Hitler’s anti-Semitic manifesto, Mein Kampf (or, “My Struggle”), which he wrote while imprisoned in 1923, will be reprinted in France and Germany beginning next year when the exclusive copyright is up. Mein Kampf was originally published in 1923, but a French reprint has not been made since 1934, although English versions are available. The Bavarian State has held a copyright on the work since the author’s death-by-suicide, 70 years ago.
Reported the AFP:
Fayard, a French publishing company, said in a statement it was going ahead with an annotated French print, after pondering on it for the past four years…
…The upcoming German-language reprint will be handled by the government-funded Institute of Contemporary History in Munich, which emphasises the book’s historical importance. It too, will be providing annotations to the text.
Fayard’s edition “will be accompanied by a critical analysis established by a scientific committee of French and foreign historians,” according to a statement.
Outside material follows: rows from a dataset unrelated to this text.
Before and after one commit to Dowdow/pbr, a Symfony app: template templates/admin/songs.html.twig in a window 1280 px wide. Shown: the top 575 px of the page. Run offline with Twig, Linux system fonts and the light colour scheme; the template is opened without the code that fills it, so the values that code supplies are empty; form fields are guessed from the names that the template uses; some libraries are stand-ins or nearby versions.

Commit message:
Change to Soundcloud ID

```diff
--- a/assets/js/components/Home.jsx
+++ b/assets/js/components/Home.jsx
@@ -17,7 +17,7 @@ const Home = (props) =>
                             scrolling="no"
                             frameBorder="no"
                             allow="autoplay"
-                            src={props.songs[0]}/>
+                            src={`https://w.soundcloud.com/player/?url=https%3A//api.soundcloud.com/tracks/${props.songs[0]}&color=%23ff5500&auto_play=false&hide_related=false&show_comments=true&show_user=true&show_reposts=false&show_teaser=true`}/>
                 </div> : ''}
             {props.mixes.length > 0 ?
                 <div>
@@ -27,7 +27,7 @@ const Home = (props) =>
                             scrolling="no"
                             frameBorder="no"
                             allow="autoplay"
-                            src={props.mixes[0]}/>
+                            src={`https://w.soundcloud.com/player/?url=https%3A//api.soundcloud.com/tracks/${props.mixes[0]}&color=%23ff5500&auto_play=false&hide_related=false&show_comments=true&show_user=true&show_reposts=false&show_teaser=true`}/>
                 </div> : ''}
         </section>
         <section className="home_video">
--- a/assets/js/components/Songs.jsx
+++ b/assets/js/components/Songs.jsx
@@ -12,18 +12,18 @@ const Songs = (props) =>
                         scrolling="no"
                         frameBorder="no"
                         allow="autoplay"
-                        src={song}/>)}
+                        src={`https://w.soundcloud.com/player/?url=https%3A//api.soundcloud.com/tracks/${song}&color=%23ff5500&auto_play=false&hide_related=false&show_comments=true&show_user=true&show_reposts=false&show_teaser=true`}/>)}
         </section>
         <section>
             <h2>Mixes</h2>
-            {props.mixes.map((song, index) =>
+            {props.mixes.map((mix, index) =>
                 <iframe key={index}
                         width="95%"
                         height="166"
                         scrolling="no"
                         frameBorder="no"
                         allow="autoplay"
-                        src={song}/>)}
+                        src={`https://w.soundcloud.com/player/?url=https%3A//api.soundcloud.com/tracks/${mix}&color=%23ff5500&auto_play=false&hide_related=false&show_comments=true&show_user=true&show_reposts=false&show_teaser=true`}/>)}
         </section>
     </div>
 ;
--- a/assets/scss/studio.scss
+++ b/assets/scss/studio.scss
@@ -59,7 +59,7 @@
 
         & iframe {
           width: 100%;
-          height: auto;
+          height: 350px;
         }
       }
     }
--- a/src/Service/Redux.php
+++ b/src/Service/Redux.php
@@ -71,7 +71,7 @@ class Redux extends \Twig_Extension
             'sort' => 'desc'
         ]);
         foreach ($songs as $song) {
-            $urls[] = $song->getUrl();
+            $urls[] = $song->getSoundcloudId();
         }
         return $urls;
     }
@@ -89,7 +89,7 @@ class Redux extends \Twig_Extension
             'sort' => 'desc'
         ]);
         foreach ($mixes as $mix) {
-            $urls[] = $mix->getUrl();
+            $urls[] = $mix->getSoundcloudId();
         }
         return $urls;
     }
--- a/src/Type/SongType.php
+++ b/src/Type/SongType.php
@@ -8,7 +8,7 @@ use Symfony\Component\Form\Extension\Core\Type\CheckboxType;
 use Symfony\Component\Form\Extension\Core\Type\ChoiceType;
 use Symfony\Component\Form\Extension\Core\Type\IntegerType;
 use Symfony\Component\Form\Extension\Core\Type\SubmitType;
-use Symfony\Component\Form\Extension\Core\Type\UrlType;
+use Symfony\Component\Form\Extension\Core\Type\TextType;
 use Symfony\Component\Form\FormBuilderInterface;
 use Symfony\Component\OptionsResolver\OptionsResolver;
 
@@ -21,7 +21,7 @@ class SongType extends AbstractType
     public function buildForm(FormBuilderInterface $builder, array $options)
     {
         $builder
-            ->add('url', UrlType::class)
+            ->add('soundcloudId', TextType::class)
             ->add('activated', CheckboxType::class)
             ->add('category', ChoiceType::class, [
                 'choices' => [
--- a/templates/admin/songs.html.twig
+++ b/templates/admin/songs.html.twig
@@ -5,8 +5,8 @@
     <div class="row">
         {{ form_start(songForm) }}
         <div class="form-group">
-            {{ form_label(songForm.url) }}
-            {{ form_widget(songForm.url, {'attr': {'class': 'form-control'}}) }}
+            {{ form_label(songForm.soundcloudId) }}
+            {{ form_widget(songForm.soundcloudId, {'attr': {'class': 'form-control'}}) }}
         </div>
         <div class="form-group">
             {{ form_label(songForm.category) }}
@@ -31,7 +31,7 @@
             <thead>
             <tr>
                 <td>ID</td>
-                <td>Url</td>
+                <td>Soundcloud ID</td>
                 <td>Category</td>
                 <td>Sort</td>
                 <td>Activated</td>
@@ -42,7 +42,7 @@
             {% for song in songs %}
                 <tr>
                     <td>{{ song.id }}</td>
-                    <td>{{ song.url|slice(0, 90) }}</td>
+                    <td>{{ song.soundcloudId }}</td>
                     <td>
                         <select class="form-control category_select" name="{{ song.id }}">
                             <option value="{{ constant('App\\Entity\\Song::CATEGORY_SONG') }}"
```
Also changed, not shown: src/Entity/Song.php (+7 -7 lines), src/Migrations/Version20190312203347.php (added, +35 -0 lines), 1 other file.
But the announcement was not well-received by all, especially members of the Jewish community in France, where anti-Semitism has peaked in recent years.
The German reprint hits bookstores in Germany at the beginning of 2016. Fayard did not indicate when the French translation would be released.
Hannah Vaitsblit is an intern at Tablet.